Have you ever been out with friends, had a little too much to drink, and left your credit card in a bar? Or maybe you thought you’d stowed your child’s social security card safely away in your desk drawer, but now you can’t find it. It may seem like losing these items is just an inconvenience, but the reality is that simple slip-ups like these can spell disaster for you and your family.
According to NBC News, more than 15 million Americans were victims of identity theft last year alone, up 16 percent from 2015. And stolen credit or social security cards are just a couple of the ways identity thieves can invade your personal life, dealing major blows to your finances and even your reputation.
Unfortunately, the culprits behind identity theft can be anyone from family, friends, and neighbors to sophisticated cybercriminals.
“Most cybercriminals use automated tools to steal thousands, if not millions, of IDs at a time. Ensuring you have unique passwords for financial sites, avoiding public Wi-Fi in hotels and airports, and keeping backups of all your data are all important steps toward protecting yourself from identity theft. Finally, having a current, layered antivirus solution that not only protects against malicious files like ransomware, but also prevents phishing attacks and protects online browsing can close the loop on cybercriminals trying to do your and your family harm.”
-David Dufour, Senior Director of Engineering, Webroot
We recently took to the streets of Denver to get a feel for how average Americans are staying safe from identity theft. Their responses were not so surprising.
How to protect yourself from identity theft
With these types of malicious acts making the news more frequently than ever, why are people not taking more precautions with their identity? That’s not something we can answer, but we can give you a few tips on how to be safer with your identity:
- Don’t send or receive private data over unsecured Wi-Fi networks or in public spaces.
- Keep personal data encrypted when stored on devices.
- Safely store (or destroy) physical documents that contain your private information, from credit cards to mail.
- Freeze your credit. It sounds scary, but it isn’t. Freezing your score makes it harder for a criminal to open a new credit card account or take out a loan in your name. The FCC provides details on their website.
- Know your credit score. There are many free services that help you keep track of your credit score, and make sure nothing phishy is going on.
- Make sure all your devices are installed with up-to-date cybersecurity that protects you from all knows threats in real-time.
If you’re looking for more ways to protect yourself from identity theft, the federal government has a few more tips.
What if I’ve been a victim of identity theft?
The Federal Trade Commission has a useful one-stop-shop to help you repair the damage and recover from identity theft.

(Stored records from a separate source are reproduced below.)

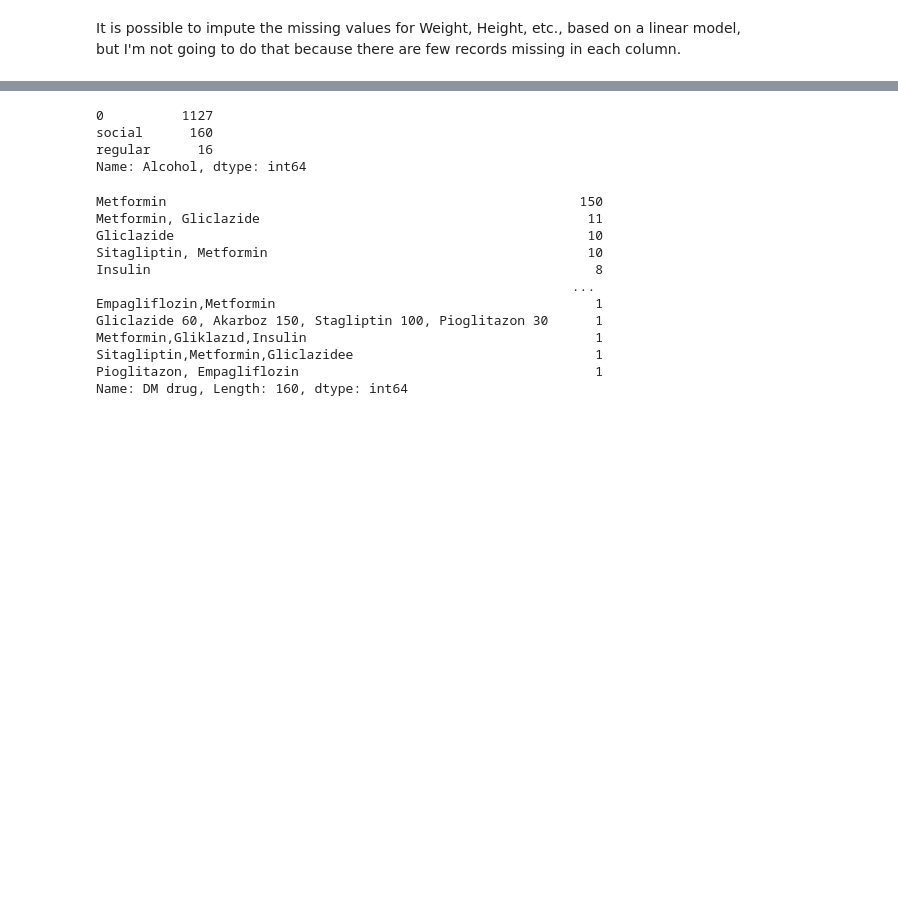
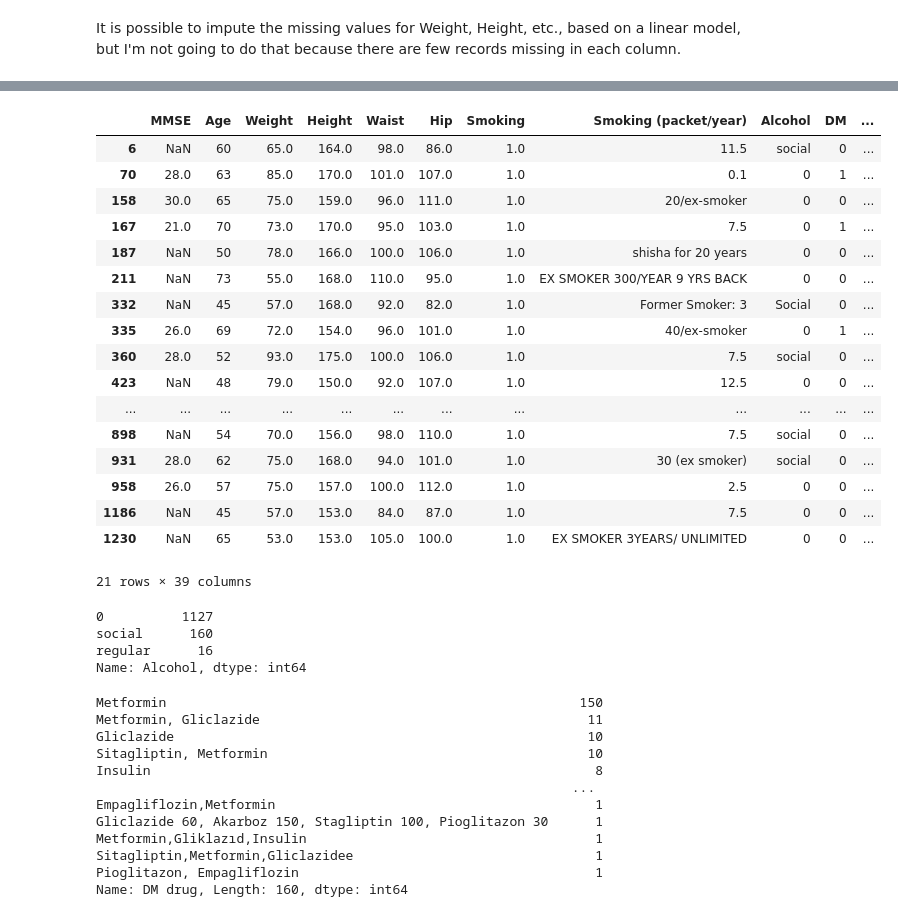
Before and after one commit to rfryrice/data-science, a Jupyter notebook: Project 3 - Detecting Sarcopenia.ipynb, the cells around one changed output, grey strips where cells are left out. Saved outputs shown, nothing was run; the diff lists cells and outputs as text; code cells hidden in the pictures; blank space fills up the shorter version.

```diff
--- a/Project 3 - Detecting Sarcopenia.ipynb
+++ b/Project 3 - Detecting Sarcopenia.ipynb
@@ -141,3 +140,24 @@ data.iloc[1209,7] = 1 # Guesstimate
+# %%
+data.loc[(data['Smoking (packet/year)'].str.isnumeric() == False)]
+# %% [output]
+|  | MMSE | Age | Weight | Height | Waist | Hip | Smoking | Smoking (packet/year) | Alcohol | DM | ... |
+| 6 | NaN | 60 | 65.0 | 164.0 | 98.0 | 86.0 | 1.0 | 11.5 | social | 0 | ... |
+| 70 | 28.0 | 63 | 85.0 | 170.0 | 101.0 | 107.0 | 1.0 | 0.1 | 0 | 1 | ... |
+| 158 | 30.0 | 65 | 75.0 | 159.0 | 96.0 | 111.0 | 1.0 | 20/ex-smoker | 0 | 0 | ... |
+| 167 | 21.0 | 70 | 73.0 | 170.0 | 95.0 | 103.0 | 1.0 | 7.5 | 0 | 1 | ... |
+| 187 | NaN | 50 | 78.0 | 166.0 | 100.0 | 106.0 | 1.0 | shisha for 20 years | 0 | 0 | ... |
+| 211 | NaN | 73 | 55.0 | 168.0 | 110.0 | 95.0 | 1.0 | EX SMOKER 300/YEAR 9 YRS BACK | 0 | 0 | ... |
+| 332 | NaN | 45 | 57.0 | 168.0 | 92.0 | 82.0 | 1.0 | Former Smoker: 3 | Social | 0 | ... |
+| 335 | 26.0 | 69 | 72.0 | 154.0 | 96.0 | 101.0 | 1.0 | 40/ex-smoker | 0 | 1 | ... |
+| 360 | 28.0 | 52 | 93.0 | 175.0 | 100.0 | 106.0 | 1.0 | 7.5 | social | 0 | ... |
+| 423 | NaN | 48 | 79.0 | 150.0 | 92.0 | 107.0 | 1.0 | 12.5 | 0 | 0 | ... |
+| ... | ... | ... | ... | ... | ... | ... | ... | ... | ... | ... | ... |
+| 898 | NaN | 54 | 70.0 | 156.0 | 98.0 | 110.0 | 1.0 | 7.5 | social | 0 | ... |
+| 931 | 28.0 | 62 | 75.0 | 168.0 | 94.0 | 101.0 | 1.0 | 30 (ex smoker) | social | 0 | ... |
+| 958 | 26.0 | 57 | 75.0 | 157.0 | 100.0 | 112.0 | 1.0 | 2.5 | 0 | 0 | ... |
+| 1186 | NaN | 45 | 57.0 | 153.0 | 84.0 | 87.0 | 1.0 | 7.5 | 0 | 0 | ... |
+| 1230 | NaN | 65 | 53.0 | 153.0 | 105.0 | 100.0 | 1.0 | EX SMOKER 3YEARS/ UNLIMITED | 0 | 0 | ... |
+21 rows × 39 columns
 # %%
 import re
 
```
Also changed, not shown: parts of 28 cells of this notebook.
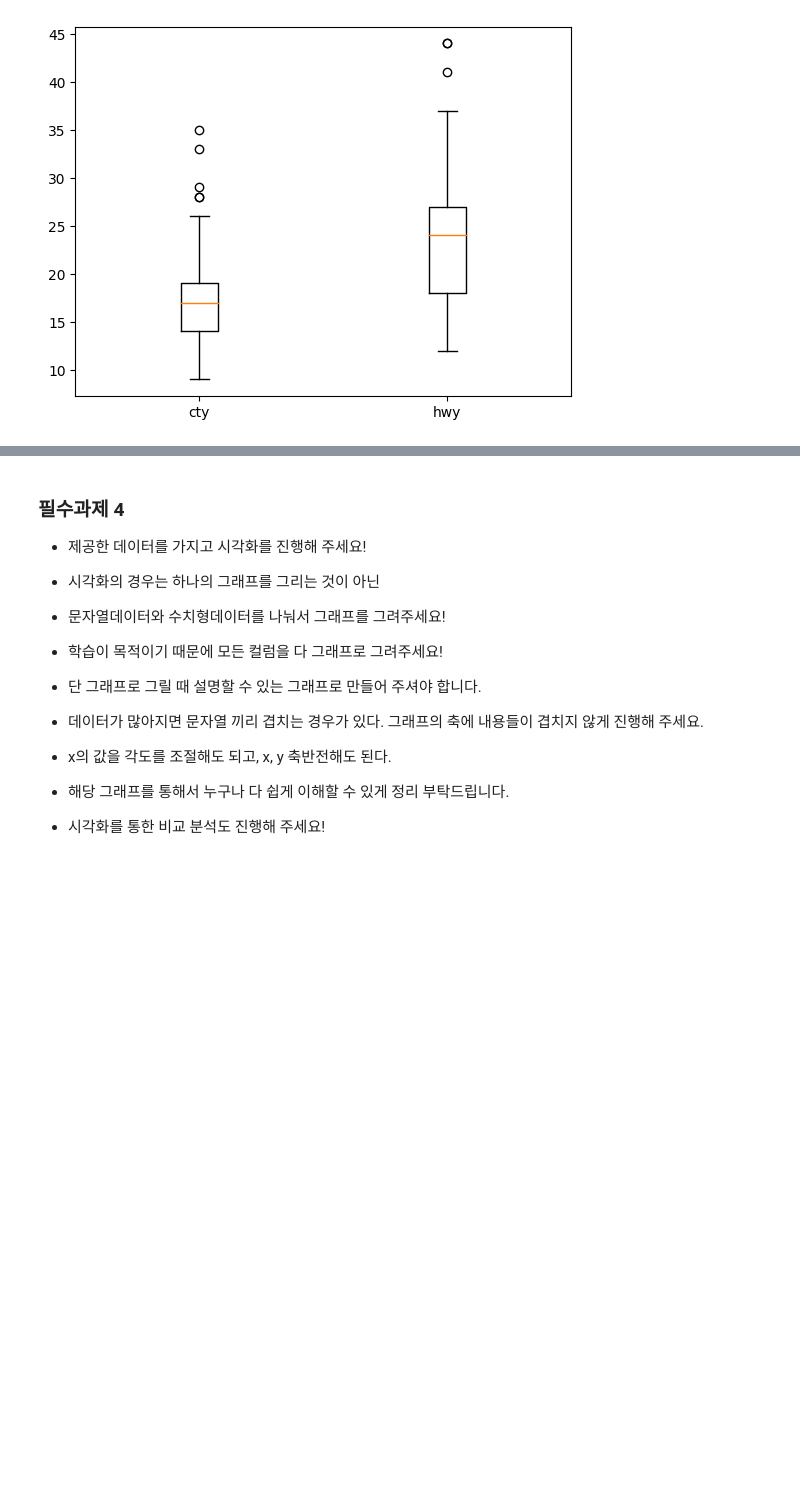
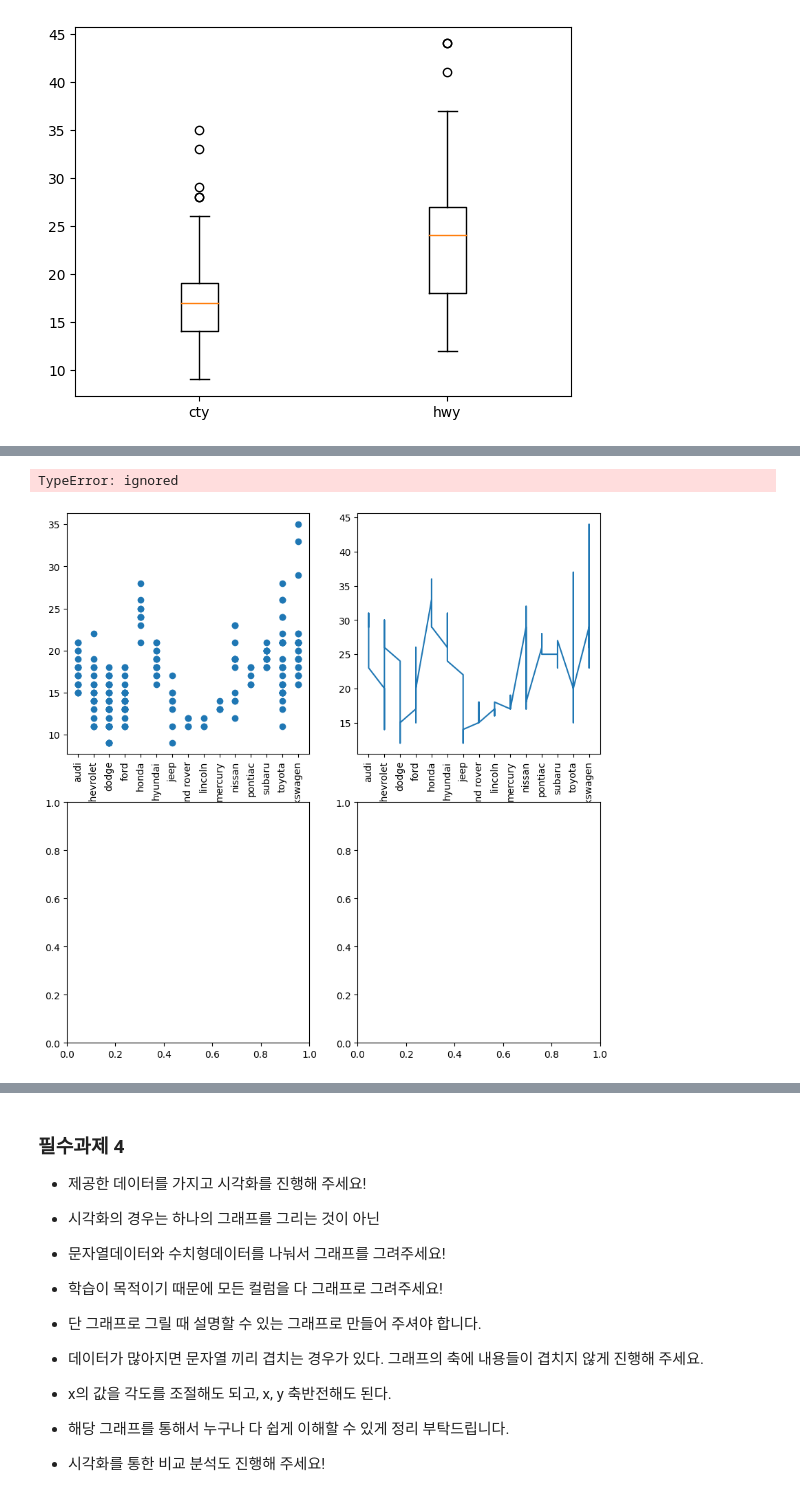
Before and after one commit to seon0415/BDA, a Jupyter notebook: 박서연29_0409_필수과제.ipynb, the cells around one changed output, grey strips where cells are left out. Saved outputs shown, nothing was run; the diff lists cells and outputs as text; code cells hidden in the pictures; blank space fills up the shorter version.

```diff
--- a/박서연29_0409_필수과제.ipynb
+++ b/박서연29_0409_필수과제.ipynb
@@ -186,0 +256,23 @@ mpg = pd.read_csv('mpg.csv')
+# %%
+import matplotlib.pyplot as plt
+
+fig, ax=plt.subplots(nrows=2, ncols=2, figsize=(10,10))
+
+ax[0, 0].scatter(mpg['manufacturer'],mpg['cty'])
+ax[0, 0].set_xticklabels(ax[0,0].get_xticklabels(), rotation=90)
+
+ax[0, 1].plot(mpg['manufacturer'],mpg['hwy'])
+ax[0, 1].set_xticklabels(ax[0,1].get_xticklabels(), rotation=90)
+
+ax[1, 0].plot(mpg[mpg['model'].isin(mpg['model'].value_counts()[mpg['model'].value_counts() > 5].index)]
+              ,mpg[mpg['cty'].isin(mpg['model'].value_counts()[mpg['model'].value_counts() > 5].index)])
+ax[1, 0].set_xticklabels(ax[1,0].get_xticklabels(), rotation=90)
+
+ax[1, 1].plot(mpg['model'],mpg['hwy'])
+ax[1, 1].set_xticklabels(ax[1,1].get_xticklabels(), rotation=90)
+
+plt.subplots_adjust(wspace= 0.5, hspace= 0.4)
+plt.show()
+# %% [output]
+TypeError: ignored
+[figure, added]
```
Also changed, not shown: parts of 13 cells of this notebook.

The task may seem daunting, but at the end of the day, your identity is yours—and it should stay yours.